[Data for the task]:
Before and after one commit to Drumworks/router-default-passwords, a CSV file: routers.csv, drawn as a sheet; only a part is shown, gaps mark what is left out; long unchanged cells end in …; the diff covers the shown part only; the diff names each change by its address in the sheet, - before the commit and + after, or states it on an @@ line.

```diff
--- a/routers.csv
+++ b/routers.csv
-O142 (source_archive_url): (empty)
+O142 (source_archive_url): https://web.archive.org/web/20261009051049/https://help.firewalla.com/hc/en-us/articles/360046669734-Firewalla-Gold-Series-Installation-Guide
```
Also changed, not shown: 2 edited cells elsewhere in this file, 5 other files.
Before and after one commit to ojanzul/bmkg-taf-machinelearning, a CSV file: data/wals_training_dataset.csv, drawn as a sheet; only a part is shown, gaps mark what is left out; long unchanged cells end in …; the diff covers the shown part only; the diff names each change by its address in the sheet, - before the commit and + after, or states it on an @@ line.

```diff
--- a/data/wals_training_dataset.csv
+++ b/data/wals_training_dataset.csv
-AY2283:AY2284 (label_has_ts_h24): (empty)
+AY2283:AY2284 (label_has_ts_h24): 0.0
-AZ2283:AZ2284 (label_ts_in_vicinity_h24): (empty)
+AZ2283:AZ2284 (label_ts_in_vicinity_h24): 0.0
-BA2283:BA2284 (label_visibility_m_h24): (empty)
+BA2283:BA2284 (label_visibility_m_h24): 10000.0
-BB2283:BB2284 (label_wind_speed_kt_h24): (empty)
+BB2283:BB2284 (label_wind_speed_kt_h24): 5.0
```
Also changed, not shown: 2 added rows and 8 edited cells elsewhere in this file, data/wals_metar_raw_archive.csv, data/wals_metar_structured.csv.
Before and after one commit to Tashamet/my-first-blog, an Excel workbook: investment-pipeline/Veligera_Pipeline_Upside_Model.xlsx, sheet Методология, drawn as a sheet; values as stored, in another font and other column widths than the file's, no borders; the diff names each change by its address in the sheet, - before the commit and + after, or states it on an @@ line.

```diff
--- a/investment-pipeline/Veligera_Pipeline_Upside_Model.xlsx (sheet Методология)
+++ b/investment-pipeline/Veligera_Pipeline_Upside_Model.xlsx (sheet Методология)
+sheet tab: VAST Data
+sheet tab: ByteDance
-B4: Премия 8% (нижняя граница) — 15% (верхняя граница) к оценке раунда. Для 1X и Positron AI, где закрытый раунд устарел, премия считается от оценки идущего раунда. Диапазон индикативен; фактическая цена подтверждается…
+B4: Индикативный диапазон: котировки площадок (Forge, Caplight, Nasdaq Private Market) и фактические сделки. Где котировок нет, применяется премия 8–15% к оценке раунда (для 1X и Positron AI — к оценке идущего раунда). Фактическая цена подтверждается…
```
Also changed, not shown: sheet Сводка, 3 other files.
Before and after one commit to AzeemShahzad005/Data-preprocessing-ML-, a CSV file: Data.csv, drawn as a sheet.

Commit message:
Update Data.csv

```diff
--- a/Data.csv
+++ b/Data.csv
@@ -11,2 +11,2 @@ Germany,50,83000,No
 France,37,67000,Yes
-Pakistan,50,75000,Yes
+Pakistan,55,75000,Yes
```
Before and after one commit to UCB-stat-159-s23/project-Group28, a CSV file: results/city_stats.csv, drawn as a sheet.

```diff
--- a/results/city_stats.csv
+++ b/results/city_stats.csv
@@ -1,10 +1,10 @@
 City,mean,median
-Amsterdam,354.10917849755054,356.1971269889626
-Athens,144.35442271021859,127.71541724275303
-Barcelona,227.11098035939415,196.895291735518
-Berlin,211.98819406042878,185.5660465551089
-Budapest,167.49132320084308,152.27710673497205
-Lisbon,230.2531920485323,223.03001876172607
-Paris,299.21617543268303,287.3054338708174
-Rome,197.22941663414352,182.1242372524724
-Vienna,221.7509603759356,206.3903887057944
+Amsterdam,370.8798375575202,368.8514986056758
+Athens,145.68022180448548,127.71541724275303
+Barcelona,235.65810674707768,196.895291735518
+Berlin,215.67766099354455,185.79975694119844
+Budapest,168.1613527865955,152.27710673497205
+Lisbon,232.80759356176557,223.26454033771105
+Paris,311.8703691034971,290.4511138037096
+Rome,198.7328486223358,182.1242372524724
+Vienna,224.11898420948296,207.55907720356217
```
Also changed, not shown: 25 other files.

[Description of the task]: All of the entries above should be written out verbatim.

[Solution]:
Before and after one commit to Drumworks/router-default-passwords, a CSV file: routers.csv, drawn as a sheet; only a part is shown, gaps mark what is left out; long unchanged cells end in …; the diff covers the shown part only; the diff names each change by its address in the sheet, - before the commit and + after, or states it on an @@ line.

```diff
--- a/routers.csv
+++ b/routers.csv
-O142 (source_archive_url): (empty)
+O142 (source_archive_url): https://web.archive.org/web/20261009051049/https://help.firewalla.com/hc/en-us/articles/360046669734-Firewalla-Gold-Series-Installation-Guide
```
Also changed, not shown: 2 edited cells elsewhere in this file, 5 other files.
Before and after one commit to ojanzul/bmkg-taf-machinelearning, a CSV file: data/wals_training_dataset.csv, drawn as a sheet; only a part is shown, gaps mark what is left out; long unchanged cells end in …; the diff covers the shown part only; the diff names each change by its address in the sheet, - before the commit and + after, or states it on an @@ line.

```diff
--- a/data/wals_training_dataset.csv
+++ b/data/wals_training_dataset.csv
-AY2283:AY2284 (label_has_ts_h24): (empty)
+AY2283:AY2284 (label_has_ts_h24): 0.0
-AZ2283:AZ2284 (label_ts_in_vicinity_h24): (empty)
+AZ2283:AZ2284 (label_ts_in_vicinity_h24): 0.0
-BA2283:BA2284 (label_visibility_m_h24): (empty)
+BA2283:BA2284 (label_visibility_m_h24): 10000.0
-BB2283:BB2284 (label_wind_speed_kt_h24): (empty)
+BB2283:BB2284 (label_wind_speed_kt_h24): 5.0
```
Also changed, not shown: 2 added rows and 8 edited cells elsewhere in this file, data/wals_metar_raw_archive.csv, data/wals_metar_structured.csv.
Before and after one commit to Tashamet/my-first-blog, an Excel workbook: investment-pipeline/Veligera_Pipeline_Upside_Model.xlsx, sheet Методология, drawn as a sheet; values as stored, in another font and other column widths than the file's, no borders; the diff names each change by its address in the sheet, - before the commit and + after, or states it on an @@ line.

```diff
--- a/investment-pipeline/Veligera_Pipeline_Upside_Model.xlsx (sheet Методология)
+++ b/investment-pipeline/Veligera_Pipeline_Upside_Model.xlsx (sheet Методология)
+sheet tab: VAST Data
+sheet tab: ByteDance
-B4: Премия 8% (нижняя граница) — 15% (верхняя граница) к оценке раунда. Для 1X и Positron AI, где закрытый раунд устарел, премия считается от оценки идущего раунда. Диапазон индикативен; фактическая цена подтверждается…
+B4: Индикативный диапазон: котировки площадок (Forge, Caplight, Nasdaq Private Market) и фактические сделки. Где котировок нет, применяется премия 8–15% к оценке раунда (для 1X и Positron AI — к оценке идущего раунда). Фактическая цена подтверждается…
```
Also changed, not shown: sheet Сводка, 3 other files.
Before and after one commit to AzeemShahzad005/Data-preprocessing-ML-, a CSV file: Data.csv, drawn as a sheet.

Commit message:
Update Data.csv

```diff
--- a/Data.csv
+++ b/Data.csv
@@ -11,2 +11,2 @@ Germany,50,83000,No
 France,37,67000,Yes
-Pakistan,50,75000,Yes
+Pakistan,55,75000,Yes
```
Before and after one commit to UCB-stat-159-s23/project-Group28, a CSV file: results/city_stats.csv, drawn as a sheet.

```diff
--- a/results/city_stats.csv
+++ b/results/city_stats.csv
@@ -1,10 +1,10 @@
 City,mean,median
-Amsterdam,354.10917849755054,356.1971269889626
-Athens,144.35442271021859,127.71541724275303
-Barcelona,227.11098035939415,196.895291735518
-Berlin,211.98819406042878,185.5660465551089
-Budapest,167.49132320084308,152.27710673497205
-Lisbon,230.2531920485323,223.03001876172607
-Paris,299.21617543268303,287.3054338708174
-Rome,197.22941663414352,182.1242372524724
-Vienna,221.7509603759356,206.3903887057944
+Amsterdam,370.8798375575202,368.8514986056758
+Athens,145.68022180448548,127.71541724275303
+Barcelona,235.65810674707768,196.895291735518
+Berlin,215.67766099354455,185.79975694119844
+Budapest,168.1613527865955,152.27710673497205
+Lisbon,232.80759356176557,223.26454033771105
+Paris,311.8703691034971,290.4511138037096
+Rome,198.7328486223358,182.1242372524724
+Vienna,224.11898420948296,207.55907720356217
```
Also changed, not shown: 25 other files.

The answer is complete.